## GIVEN DATA

= Beginning of Section =

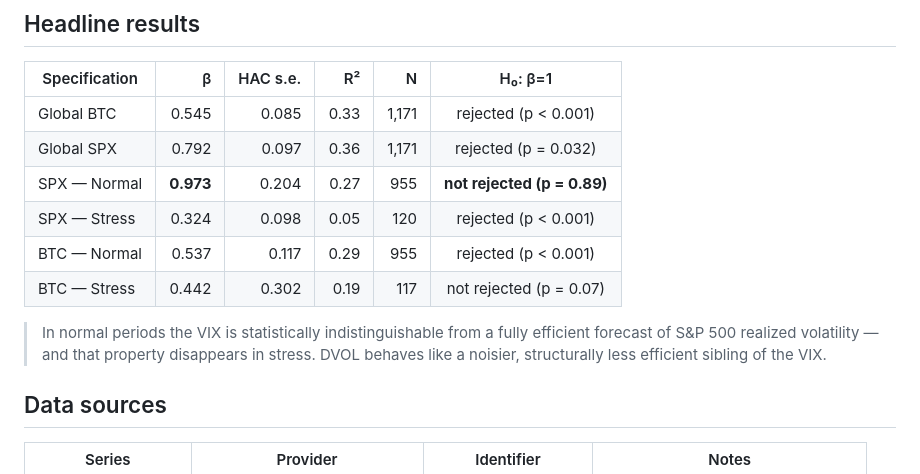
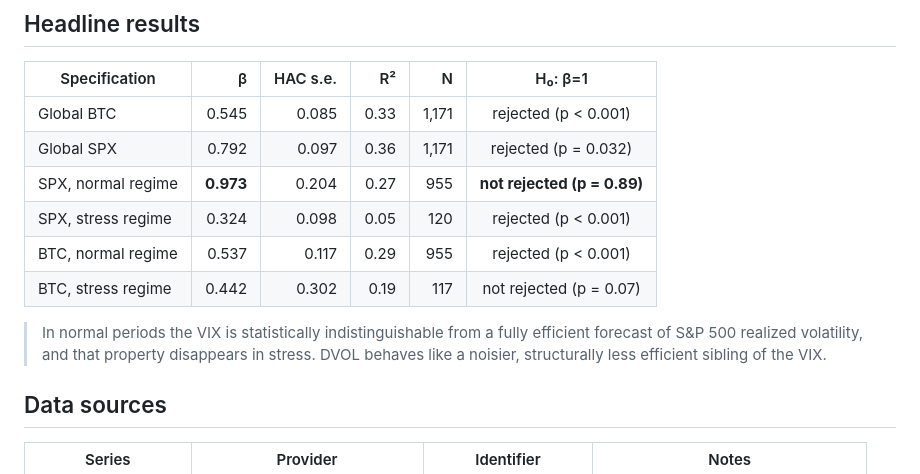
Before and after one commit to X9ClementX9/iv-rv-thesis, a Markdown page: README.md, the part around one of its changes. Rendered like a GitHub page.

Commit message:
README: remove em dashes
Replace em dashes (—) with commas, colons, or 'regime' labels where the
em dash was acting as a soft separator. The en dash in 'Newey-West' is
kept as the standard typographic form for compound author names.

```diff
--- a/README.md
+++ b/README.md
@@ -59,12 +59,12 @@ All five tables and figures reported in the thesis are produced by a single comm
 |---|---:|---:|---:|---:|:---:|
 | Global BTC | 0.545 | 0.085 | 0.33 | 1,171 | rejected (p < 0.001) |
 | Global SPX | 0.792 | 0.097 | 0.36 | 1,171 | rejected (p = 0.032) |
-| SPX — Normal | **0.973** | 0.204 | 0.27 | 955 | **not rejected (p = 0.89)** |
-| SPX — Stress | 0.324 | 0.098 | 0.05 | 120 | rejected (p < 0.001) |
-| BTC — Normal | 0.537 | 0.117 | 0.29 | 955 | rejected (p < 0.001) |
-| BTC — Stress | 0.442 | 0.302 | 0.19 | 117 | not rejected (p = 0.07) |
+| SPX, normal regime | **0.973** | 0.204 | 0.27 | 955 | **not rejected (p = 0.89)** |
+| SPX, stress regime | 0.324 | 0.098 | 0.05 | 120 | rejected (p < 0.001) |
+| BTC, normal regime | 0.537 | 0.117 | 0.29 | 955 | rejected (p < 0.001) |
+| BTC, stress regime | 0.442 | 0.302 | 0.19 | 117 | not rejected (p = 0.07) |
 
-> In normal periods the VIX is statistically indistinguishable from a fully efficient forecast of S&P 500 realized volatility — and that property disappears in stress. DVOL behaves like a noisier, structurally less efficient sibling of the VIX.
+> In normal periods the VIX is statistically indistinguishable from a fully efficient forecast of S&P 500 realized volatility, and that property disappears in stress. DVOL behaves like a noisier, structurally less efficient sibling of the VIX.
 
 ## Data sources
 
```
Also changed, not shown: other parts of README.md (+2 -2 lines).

= End of Section =

Skip the pictures and reproduce all remaining entries exactly.

Before and after one commit to X9ClementX9/iv-rv-thesis, a Markdown page: README.md, the part around one of its changes. Rendered like a GitHub page.

Commit message:
README: remove em dashes
Replace em dashes (—) with commas, colons, or 'regime' labels where the
em dash was acting as a soft separator. The en dash in 'Newey-West' is
kept as the standard typographic form for compound author names.

```diff
--- a/README.md
+++ b/README.md
@@ -59,12 +59,12 @@ All five tables and figures reported in the thesis are produced by a single comm
 |---|---:|---:|---:|---:|:---:|
 | Global BTC | 0.545 | 0.085 | 0.33 | 1,171 | rejected (p < 0.001) |
 | Global SPX | 0.792 | 0.097 | 0.36 | 1,171 | rejected (p = 0.032) |
-| SPX — Normal | **0.973** | 0.204 | 0.27 | 955 | **not rejected (p = 0.89)** |
-| SPX — Stress | 0.324 | 0.098 | 0.05 | 120 | rejected (p < 0.001) |
-| BTC — Normal | 0.537 | 0.117 | 0.29 | 955 | rejected (p < 0.001) |
-| BTC — Stress | 0.442 | 0.302 | 0.19 | 117 | not rejected (p = 0.07) |
+| SPX, normal regime | **0.973** | 0.204 | 0.27 | 955 | **not rejected (p = 0.89)** |
+| SPX, stress regime | 0.324 | 0.098 | 0.05 | 120 | rejected (p < 0.001) |
+| BTC, normal regime | 0.537 | 0.117 | 0.29 | 955 | rejected (p < 0.001) |
+| BTC, stress regime | 0.442 | 0.302 | 0.19 | 117 | not rejected (p = 0.07) |
 
-> In normal periods the VIX is statistically indistinguishable from a fully efficient forecast of S&P 500 realized volatility — and that property disappears in stress. DVOL behaves like a noisier, structurally less efficient sibling of the VIX.
+> In normal periods the VIX is statistically indistinguishable from a fully efficient forecast of S&P 500 realized volatility, and that property disappears in stress. DVOL behaves like a noisier, structurally less efficient sibling of the VIX.
 
 ## Data sources
 
```
Also changed, not shown: other parts of README.md (+2 -2 lines).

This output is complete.